• _How to complete this task_
Every line of the following records that includes "with" should be copied.

Before-and-after page screenshots:
*** Begin section ***
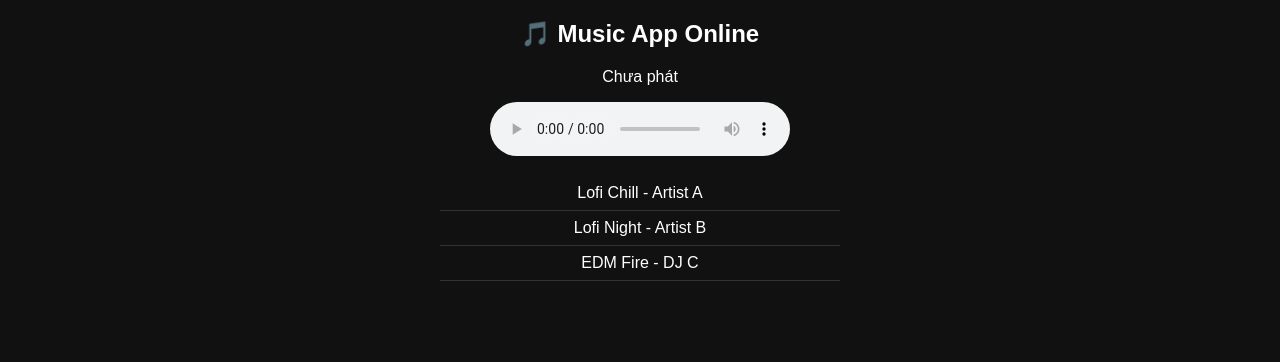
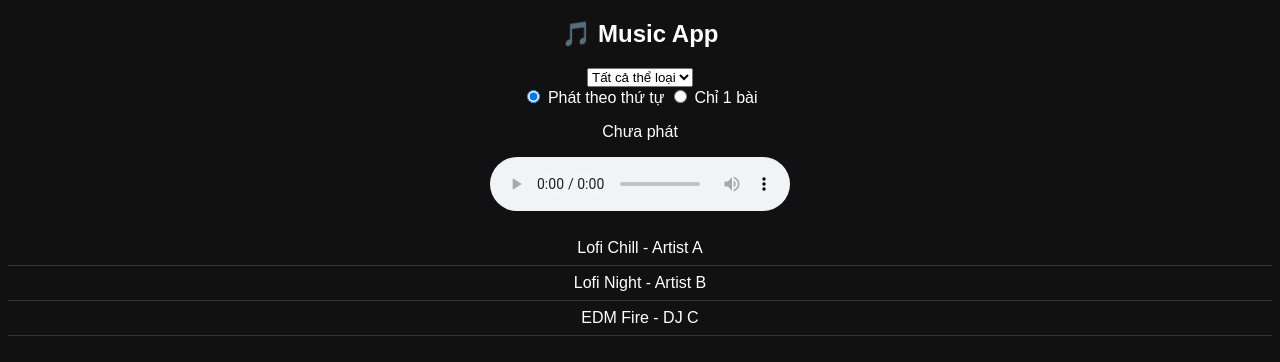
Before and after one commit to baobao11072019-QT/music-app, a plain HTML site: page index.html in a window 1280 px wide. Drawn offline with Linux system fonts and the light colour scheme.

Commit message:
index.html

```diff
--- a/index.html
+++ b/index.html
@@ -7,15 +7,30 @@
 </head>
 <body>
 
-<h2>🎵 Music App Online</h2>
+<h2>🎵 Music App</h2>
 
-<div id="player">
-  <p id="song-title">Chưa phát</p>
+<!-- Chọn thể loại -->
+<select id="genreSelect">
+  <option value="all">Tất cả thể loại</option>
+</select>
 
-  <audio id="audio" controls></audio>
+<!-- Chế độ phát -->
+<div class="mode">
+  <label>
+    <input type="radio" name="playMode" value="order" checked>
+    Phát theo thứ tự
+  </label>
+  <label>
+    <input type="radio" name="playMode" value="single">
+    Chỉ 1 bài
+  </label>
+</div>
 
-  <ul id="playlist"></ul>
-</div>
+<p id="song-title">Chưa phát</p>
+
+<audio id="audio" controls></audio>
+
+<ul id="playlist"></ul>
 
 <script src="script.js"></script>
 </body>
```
*** End section ***
*** Begin section ***
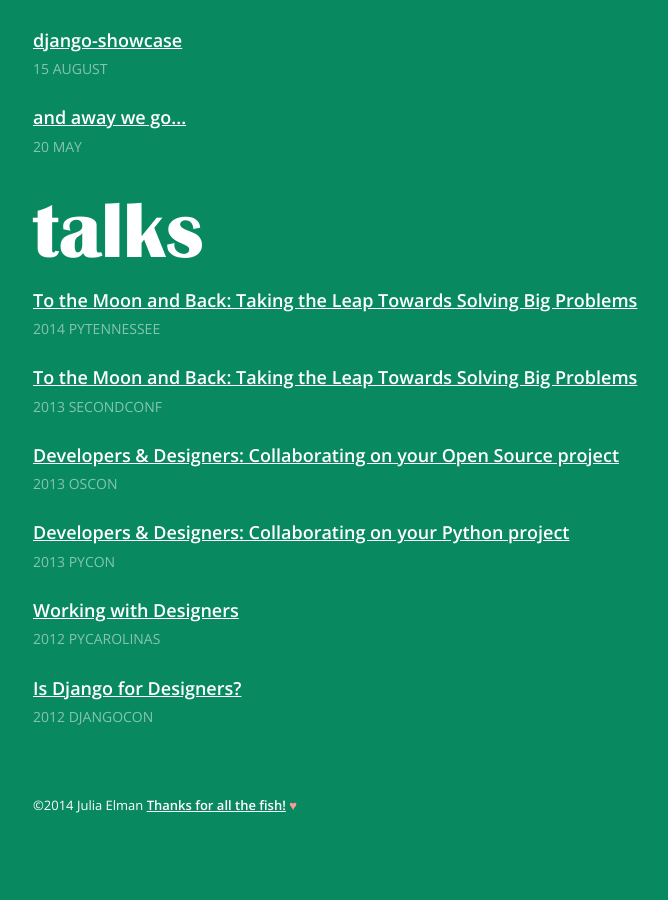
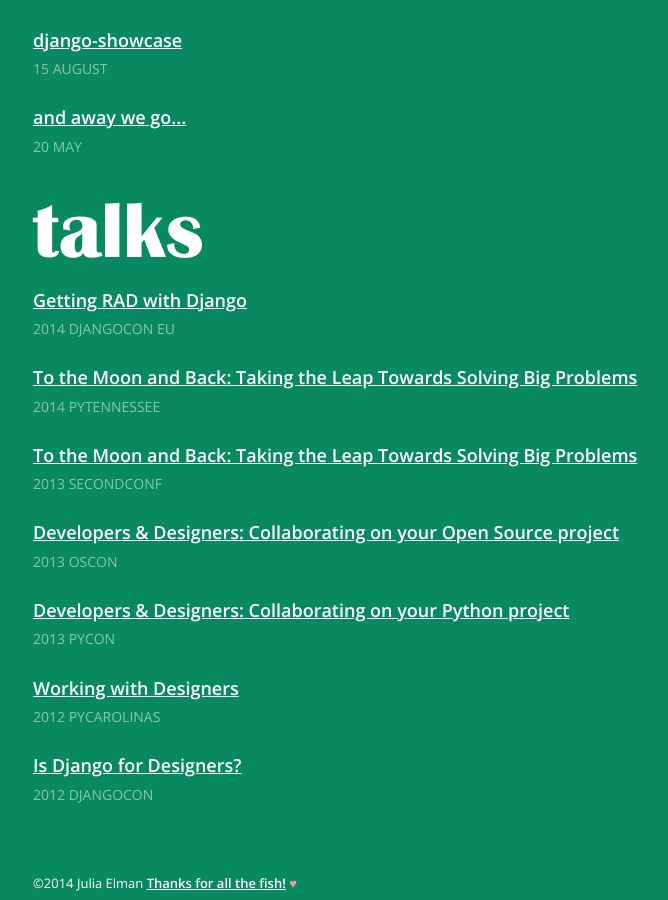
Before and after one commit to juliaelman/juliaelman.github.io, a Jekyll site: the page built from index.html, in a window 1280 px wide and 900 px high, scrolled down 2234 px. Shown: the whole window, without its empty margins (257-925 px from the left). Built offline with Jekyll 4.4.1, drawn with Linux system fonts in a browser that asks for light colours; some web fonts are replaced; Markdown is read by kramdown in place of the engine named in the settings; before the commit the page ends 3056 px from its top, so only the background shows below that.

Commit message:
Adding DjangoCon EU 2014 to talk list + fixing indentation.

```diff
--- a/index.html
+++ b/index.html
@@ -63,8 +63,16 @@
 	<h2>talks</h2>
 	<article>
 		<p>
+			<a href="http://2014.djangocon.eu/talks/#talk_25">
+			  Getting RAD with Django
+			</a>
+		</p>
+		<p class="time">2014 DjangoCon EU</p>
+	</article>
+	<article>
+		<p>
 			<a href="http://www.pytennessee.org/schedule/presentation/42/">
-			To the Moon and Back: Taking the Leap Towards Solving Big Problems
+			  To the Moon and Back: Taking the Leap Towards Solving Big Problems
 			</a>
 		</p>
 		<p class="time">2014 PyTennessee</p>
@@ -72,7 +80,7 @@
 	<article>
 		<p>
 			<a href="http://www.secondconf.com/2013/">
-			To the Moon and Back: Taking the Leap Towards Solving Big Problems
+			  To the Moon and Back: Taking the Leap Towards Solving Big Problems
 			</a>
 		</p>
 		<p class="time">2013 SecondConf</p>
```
*** End section ***
• _Response area_
Before and after one commit to baobao11072019-QT/music-app, a plain HTML site: page index.html in a window 1280 px wide. Drawn offline with Linux system fonts and the light colour scheme.
Before and after one commit to juliaelman/juliaelman.github.io, a Jekyll site: the page built from index.html, in a window 1280 px wide and 900 px high, scrolled down 2234 px. Shown: the whole window, without its empty margins (257-925 px from the left). Built offline with Jekyll 4.4.1, drawn with Linux system fonts in a browser that asks for light colours; some web fonts are replaced; Markdown is read by kramdown in place of the engine named in the settings; before the commit the page ends 3056 px from its top, so only the background shows below that.
+			  Getting RAD with Django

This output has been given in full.